The three Irish newspapers differed sharply in their editorial commentary on events in Palestine. The Independent carried one editorial deploring the partition of Palestine, which it called ‘indefensible on any argument of race or geography, and calamitous in its inevitable consequences’ (31 December) and wrote of ‘a competition in murder and savagery between Jews and Arabs’ (12 March 1948).
However, the paper’s main concern was with the ‘Holy Places’ in Palestine – meaning exclusively those associated with the birth of Christianity. It criticised the Balfour Declaration because ‘Palestine belongs to neither Jews nor Arabs’; it should have recognised ‘the claims of Christendom to have Palestine preserved as an international shrine… a neutralised international State preserved as the Holy Place of Christendom’ (12 March 1948). The following Christmas, in an editorial titled ‘The Road to Bethlehem’, it lamented: ‘For the first time since Saladin conquered Jerusalem in 1187, Christian pilgrims to Bethlehem will not be able to follow the historic route of pilgrimage. Only about one hundred Christians will make the pilgrimage, following a route prescribed by the political and military circumstances of the present’ (24 December 1948).
Altogether, of eleven editorials on the conflict over 14 months, seven were chiefly concerned with the ‘Holy Places’ as the ‘cradle of Christianity’. No concern whatever was expressed for the 3,000-year-old Jewish religious heritage in Jerusalem, nor any recognition that Jews had formed a majority of the population in the Old City since the mid-1800s.
This approach accorded perfectly with Catholic establishment thinking in Ireland as well as that of the Vatican. (Ireland’s democracy from the 1920s to the 1970s was heavily permeated with theocratic influences, traditional antisemitism being among the ingredients. It is significant that Ireland’s decision to open diplomatic relations with Israel had to wait until 1993, after the Vatican itself had paved the way.)
For the Irish Press, by contrast, as the inheritor of a dissident civil war tradition that retained a faint whiff of anti-clericalism, the chief worry was not religious sites, but partition… partition anywhere, under any circumstances. Of six editorials published over twelve months, all six dwelt on this theme. The ‘evil’ of partitioning Palestine was compared to the calamity of the partitions of India and, of course, Ireland. The paper even sent a staffer to Berlin to report on life in a ‘partitioned city’.

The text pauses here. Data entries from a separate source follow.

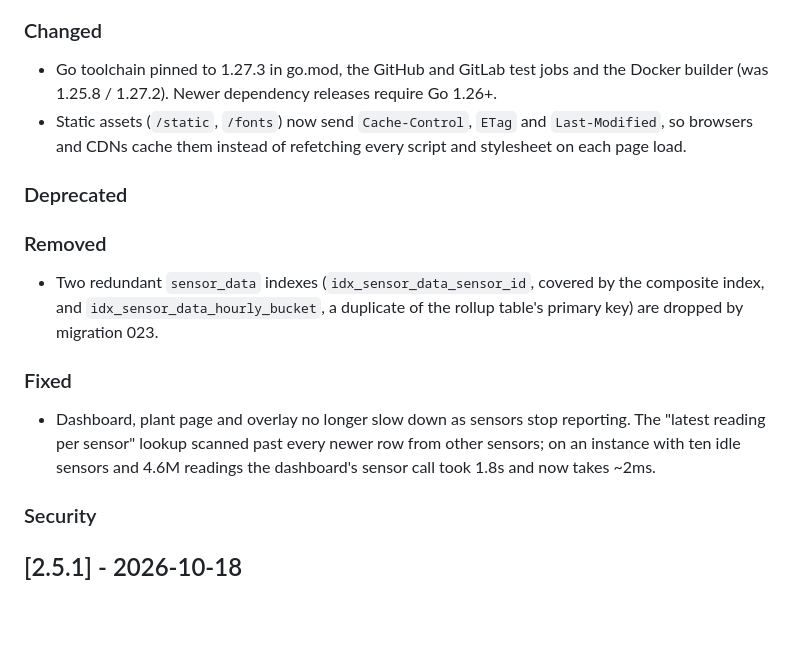
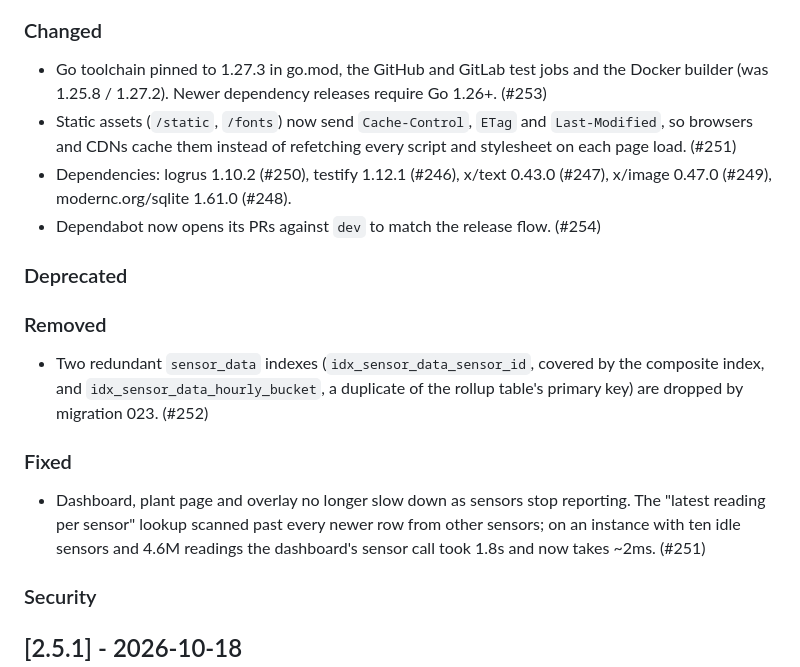
Before and after one commit to dwot/isley, a Markdown page: CHANGELOG.md, the part around the change. Rendered like a GitHub page; blank space fills up the shorter version.

Commit message:
CHANGELOG: dependency bumps, Dependabot target and PR refs for 2.5.2

```diff
--- a/CHANGELOG.md
+++ b/CHANGELOG.md
@@ -26,10 +26,13 @@ and this project adheres to [Semantic Versioning](https://semver.org/spec/v2.0.0
 
 - Go toolchain pinned to 1.27.3 in go.mod, the GitHub and GitLab test jobs
   and the Docker builder (was 1.25.8 / 1.27.2). Newer dependency releases
-  require Go 1.26+.
+  require Go 1.26+. (#253)
 - Static assets (`/static`, `/fonts`) now send `Cache-Control`, `ETag` and
   `Last-Modified`, so browsers and CDNs cache them instead of refetching every
-  script and stylesheet on each page load.
+  script and stylesheet on each page load. (#251)
+- Dependencies: logrus 1.10.2 (#250), testify 1.12.1 (#246), x/text 0.43.0
+  (#247), x/image 0.47.0 (#249), modernc.org/sqlite 1.61.0 (#248).
+- Dependabot now opens its PRs against `dev` to match the release flow. (#254)
 
 ### Deprecated
 
@@ -37,14 +40,14 @@ and this project adheres to [Semantic Versioning](https://semver.org/spec/v2.0.0
 
 - Two redundant `sensor_data` indexes (`idx_sensor_data_sensor_id`, covered by
   the composite index, and `idx_sensor_data_hourly_bucket`, a duplicate of the
-  rollup table's primary key) are dropped by migration 023.
+  rollup table's primary key) are dropped by migration 023. (#252)
 
 ### Fixed
 
 - Dashboard, plant page and overlay no longer slow down as sensors stop
   reporting. The "latest reading per sensor" lookup scanned past every newer
   row from other sensors; on an instance with ten idle sensors and 4.6M
-  readings the dashboard's sensor call took 1.8s and now takes ~2ms.
+  readings the dashboard's sensor call took 1.8s and now takes ~2ms. (#251)
 
 ### Security
 
```
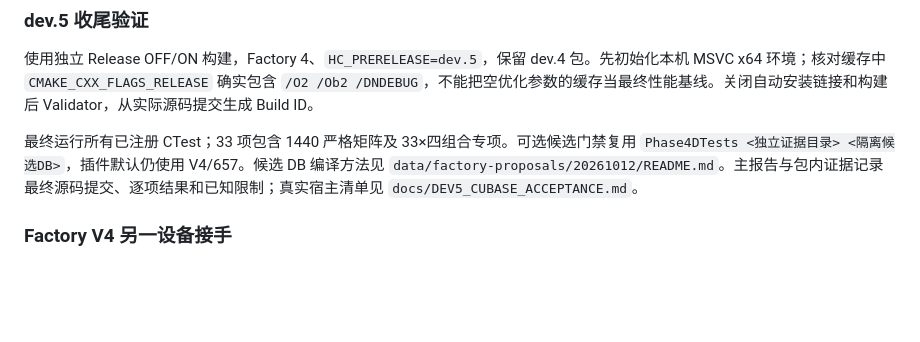
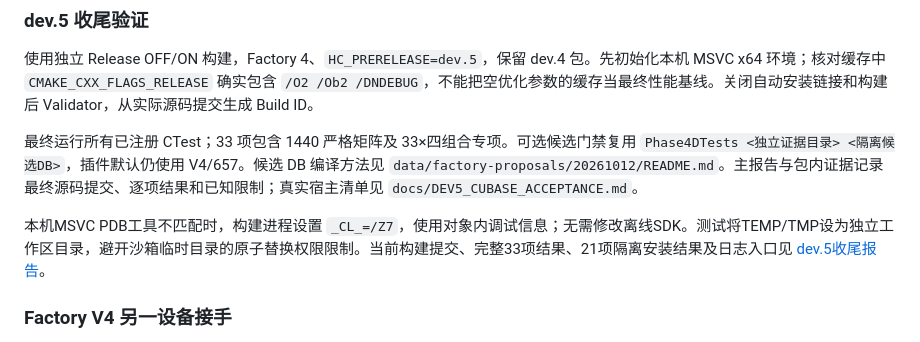
Before and after one commit to OldLai-ctrl/HarmonyContinuation, a Markdown page: RUNBOOK.md, the part around the change. Drawn GitHub-style; blank space fills up the shorter version.

```diff
--- a/RUNBOOK.md
+++ b/RUNBOOK.md
@@ -68,6 +68,8 @@ Phase4D dev.4：使用 [中文清单](docs/PHASE4D_CUBASE_ACCEPTANCE.md) 与 [
 
 最终运行所有已注册 CTest；33 项包含 1440 严格矩阵及 33×四组合专项。可选候选门禁复用 `Phase4DTests <独立证据目录> <隔离候选DB>`，插件默认仍使用 V4/657。候选 DB 编译方法见 `data/factory-proposals/20261012/README.md`。主报告与包内证据记录最终源码提交、逐项结果和已知限制；真实宿主清单见 `docs/DEV5_CUBASE_ACCEPTANCE.md`。
 
+本机MSVC PDB工具不匹配时，构建进程设置 `_CL_=/Z7`，使用对象内调试信息；无需修改离线SDK。测试将TEMP/TMP设为独立工作区目录，避开沙箱临时目录的原子替换权限限制。当前构建提交、完整33项结果、21项隔离安装结果及日志入口见 [dev.5收尾报告](docs/DEV5_CLOSEOUT_20261012.md)。
+
 ### Factory V4 另一设备接手
 
 1. 登录有仓库写权限的 GitHub 账号，打开 [未发布的 V4 交付草稿](https://github.com/OldLai-ctrl/HarmonyContinuation/releases/tag/untagged-45999c0f91b6f2bf11c1)。下载 `HarmonyContinuation-0.10.0-dev.1-Handoff.zip`、`HANDOFF_SHA256SUMS.txt`；只需人工安装时也可单独下载同页 Setup。保持草稿未发布。
```
Also changed, not shown: NOW.md (+2 -2 lines), docs/DEV5_CLOSEOUT_20261012.md (added, +159 -0 lines).
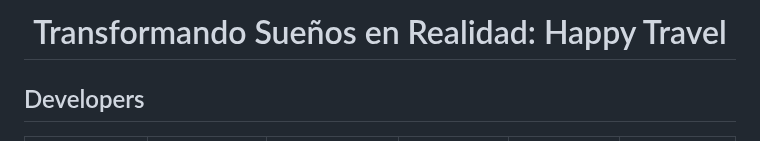
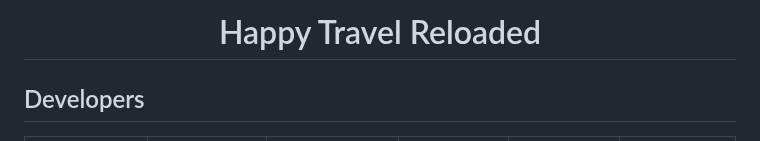
Before and after one commit to travelHapp/travel_reloaded, a Markdown page: README.md, the part around the change. GitHub-like rendering.

```diff
--- a/README.md
+++ b/README.md
@@ -1,5 +1,5 @@
 <div align="center">
-<b><h1> Transformando Sueños en Realidad: Happy Travel </div></h1> </b>
+<b><h1> Happy Travel Reloaded </div></h1> </b>
 </div>
 
 ## Developers
```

On 22 March 1948, under the title ‘Partition No Solution’, it wrote: ‘Partition in Palestine, as in Ireland, had its foundation in a trick. British statesmen made contradictory promises to Jews and Arabs in Palestine and to Nationalists and Orangemen in Ireland. To keep the promises made to one side meant that the other side was to be betrayed.’ (These editorials were not unconnected with the fact that its founder and hero De Valera, having lost power in the general election of February, was embarking in March 1948 on the first stage of his Anti-Partition World Tour, to last until 1951 – a futile effort to pressurise Great Britain into returning Ireland’s ‘fourth green field’.)
Finally, The Irish Times, whose news coverage was probably the best of the three but which carried little editorial comment and made no parallels with Irish affairs, aligned itself with majority pro-Arab British thinking of the time: ‘[The UNGA partition decision] was a direct blow in the face not merely of the Palestinian Arabs, but of all the Moslem states of the Middle East. The inevitable result has been what amounts to an Arab revolt.’ (10 January 1948).
(to be continued)
By Dermot Meleady